* _Problem statement_
Could you count how many lines of the data include "Session" and answer with the number only?

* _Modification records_
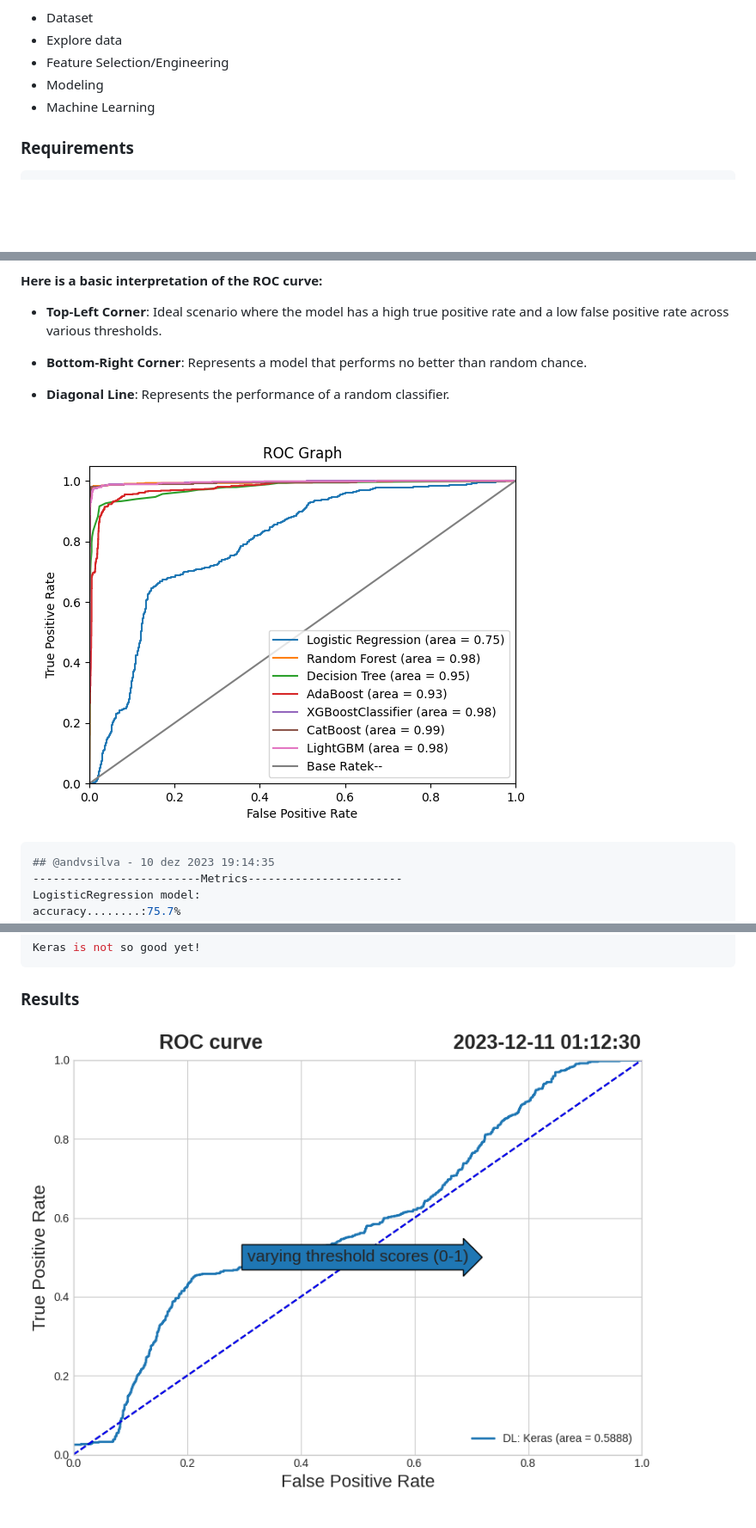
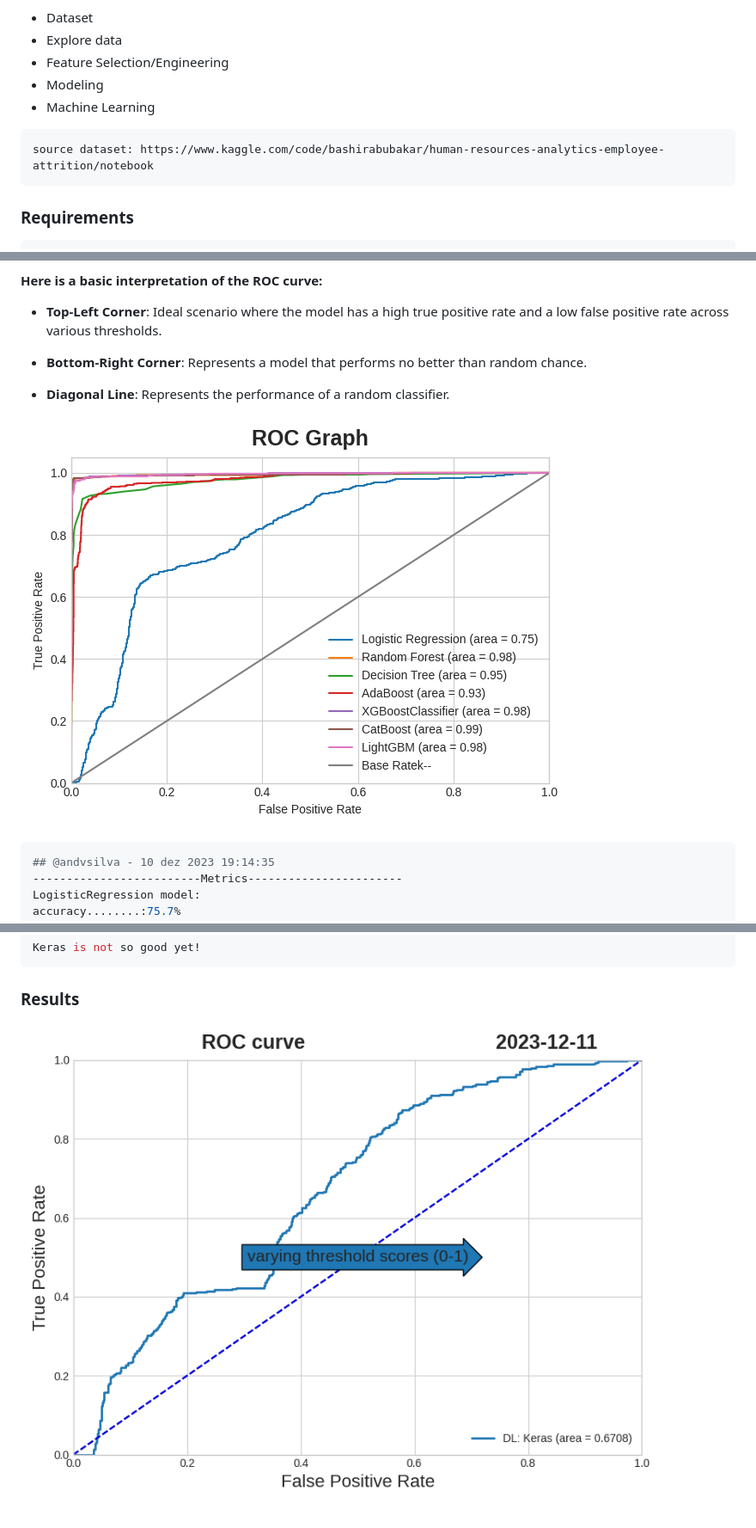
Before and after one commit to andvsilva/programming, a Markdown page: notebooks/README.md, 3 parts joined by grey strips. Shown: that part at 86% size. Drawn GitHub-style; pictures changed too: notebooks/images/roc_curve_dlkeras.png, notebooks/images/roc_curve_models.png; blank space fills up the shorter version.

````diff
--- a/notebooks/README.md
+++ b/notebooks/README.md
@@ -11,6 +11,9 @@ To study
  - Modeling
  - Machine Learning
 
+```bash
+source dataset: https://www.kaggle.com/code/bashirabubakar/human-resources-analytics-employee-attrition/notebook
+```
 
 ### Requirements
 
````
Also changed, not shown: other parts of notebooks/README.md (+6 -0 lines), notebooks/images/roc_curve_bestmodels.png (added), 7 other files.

---

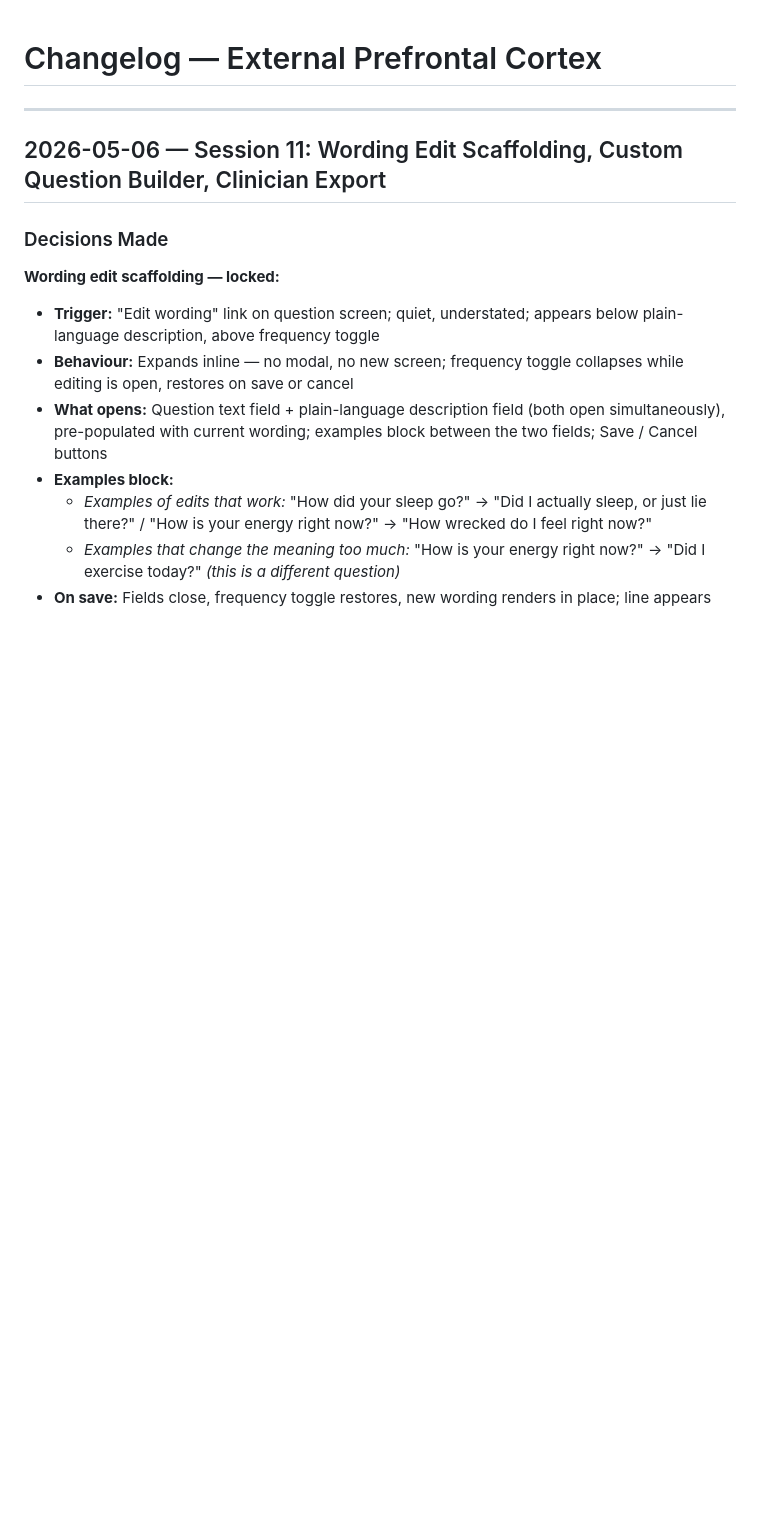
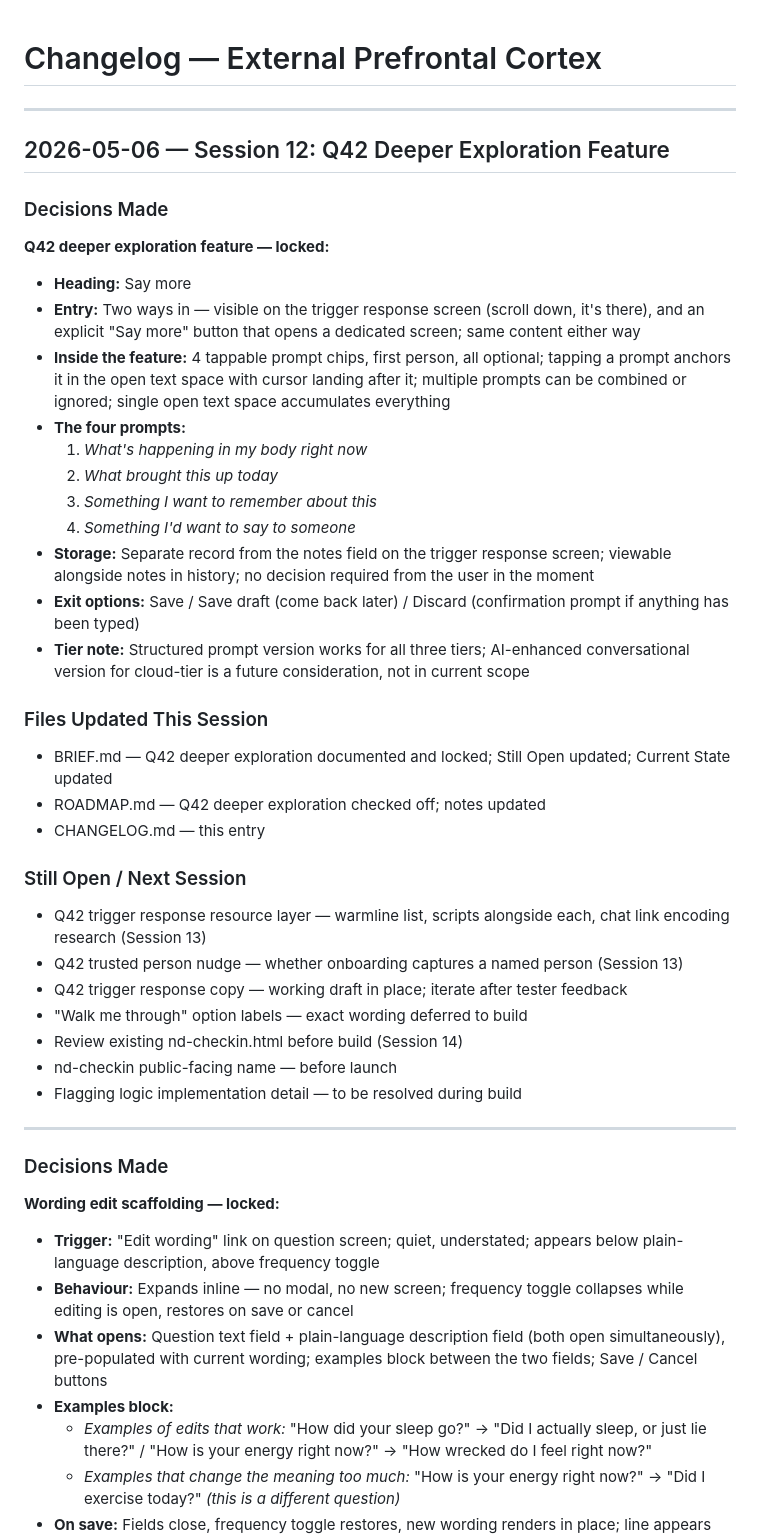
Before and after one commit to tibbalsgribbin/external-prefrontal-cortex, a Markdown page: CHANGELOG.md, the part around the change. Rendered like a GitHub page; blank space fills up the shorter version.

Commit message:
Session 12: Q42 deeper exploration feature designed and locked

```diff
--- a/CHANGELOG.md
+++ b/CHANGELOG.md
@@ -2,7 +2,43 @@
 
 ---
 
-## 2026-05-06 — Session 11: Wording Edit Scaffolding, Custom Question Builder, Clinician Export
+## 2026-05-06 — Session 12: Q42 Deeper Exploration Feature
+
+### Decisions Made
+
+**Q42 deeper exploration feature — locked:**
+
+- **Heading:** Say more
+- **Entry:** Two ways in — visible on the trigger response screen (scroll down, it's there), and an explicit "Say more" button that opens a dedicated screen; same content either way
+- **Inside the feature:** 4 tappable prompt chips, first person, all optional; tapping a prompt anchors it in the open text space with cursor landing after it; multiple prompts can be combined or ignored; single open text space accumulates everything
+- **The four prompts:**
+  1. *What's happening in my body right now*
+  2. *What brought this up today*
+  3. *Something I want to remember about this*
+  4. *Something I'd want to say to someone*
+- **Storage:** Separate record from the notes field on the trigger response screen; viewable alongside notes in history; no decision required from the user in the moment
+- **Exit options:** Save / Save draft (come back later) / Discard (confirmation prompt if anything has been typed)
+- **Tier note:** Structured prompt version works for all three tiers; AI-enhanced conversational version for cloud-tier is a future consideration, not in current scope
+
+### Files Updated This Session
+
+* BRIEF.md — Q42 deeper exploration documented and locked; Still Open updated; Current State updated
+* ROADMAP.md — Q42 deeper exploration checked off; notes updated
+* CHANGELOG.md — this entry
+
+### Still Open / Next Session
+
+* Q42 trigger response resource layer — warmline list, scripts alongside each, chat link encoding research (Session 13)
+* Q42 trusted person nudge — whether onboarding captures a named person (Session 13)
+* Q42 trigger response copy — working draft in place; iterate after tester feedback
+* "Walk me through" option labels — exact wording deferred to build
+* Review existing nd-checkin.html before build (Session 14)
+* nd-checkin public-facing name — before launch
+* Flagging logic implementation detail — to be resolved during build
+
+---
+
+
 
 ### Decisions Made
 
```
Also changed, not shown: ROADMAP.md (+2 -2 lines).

* _Solution for this task_
8